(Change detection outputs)
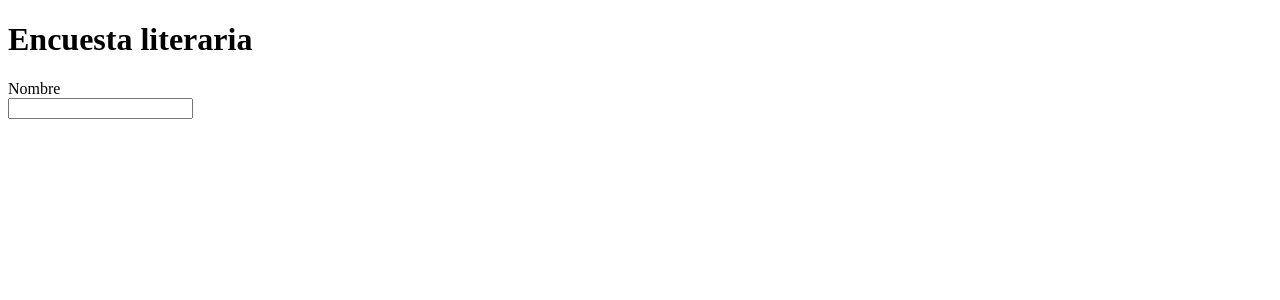
Repository: Scastellc/javaee
Page: Encuentra/WebContent/index.html
These files come from the project's save history. The page is drawn as it stood at one moment and after the next save; the edit follows.
The browser window is 1280 px wide. The pictures show the whole page.

Above is the page before, as saved 2017-02-16 17:46:27.

### Encuentra/WebContent/index.html
<!DOCTYPE html>
<html>
<head>
<meta charset="UTF-8">
<title>Encuesta</title>
</head>
<body>
<h1>Encuesta literaria</h1>
<form action="/Encuesta/mostrar">
	Nombre<br>
	<input type = "text" name ="nombre">

</form>
</body>
</html>

After the next save:
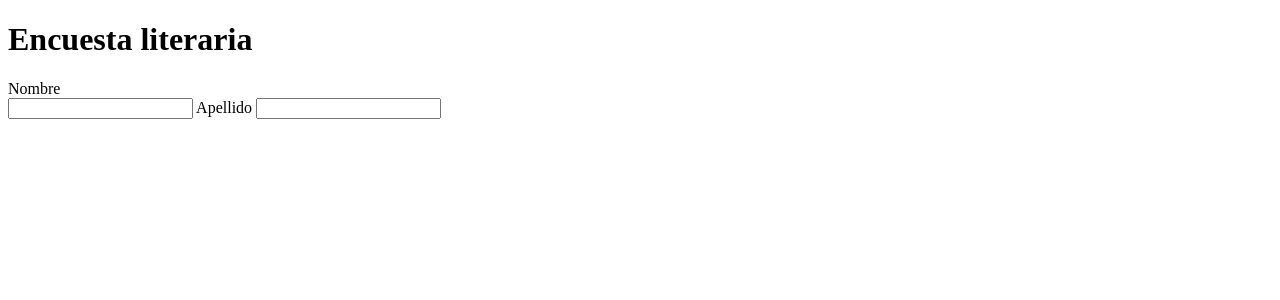
Saved 16 s later.
--- a/Encuentra/WebContent/index.html
+++ b/Encuentra/WebContent/index.html
@@ -9,6 +9,8 @@
 <form action="/Encuesta/mostrar">
 	Nombre<br>
 	<input type = "text" name ="nombre">
+	Apellido
+	<input type = "text" name ="apellido">
 
 </form>
 </body>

» **What you will do**
Set down each entry above word for word, without its pictures.

» **Completed exercise**
Repository: Scastellc/javaee
Page: Encuentra/WebContent/index.html
These files come from the project's save history. The page is drawn as it stood at one moment and after the next save; the edit follows.
The browser window is 1280 px wide. The pictures show the whole page.

Above is the page before, as saved 2017-02-16 17:46:27.

### Encuentra/WebContent/index.html
<!DOCTYPE html>
<html>
<head>
<meta charset="UTF-8">
<title>Encuesta</title>
</head>
<body>
<h1>Encuesta literaria</h1>
<form action="/Encuesta/mostrar">
	Nombre<br>
	<input type = "text" name ="nombre">

</form>
</body>
</html>

After the next save:
Saved 16 s later.
--- a/Encuentra/WebContent/index.html
+++ b/Encuentra/WebContent/index.html
@@ -9,6 +9,8 @@
 <form action="/Encuesta/mostrar">
 	Nombre<br>
 	<input type = "text" name ="nombre">
+	Apellido
+	<input type = "text" name ="apellido">
 
 </form>
 </body>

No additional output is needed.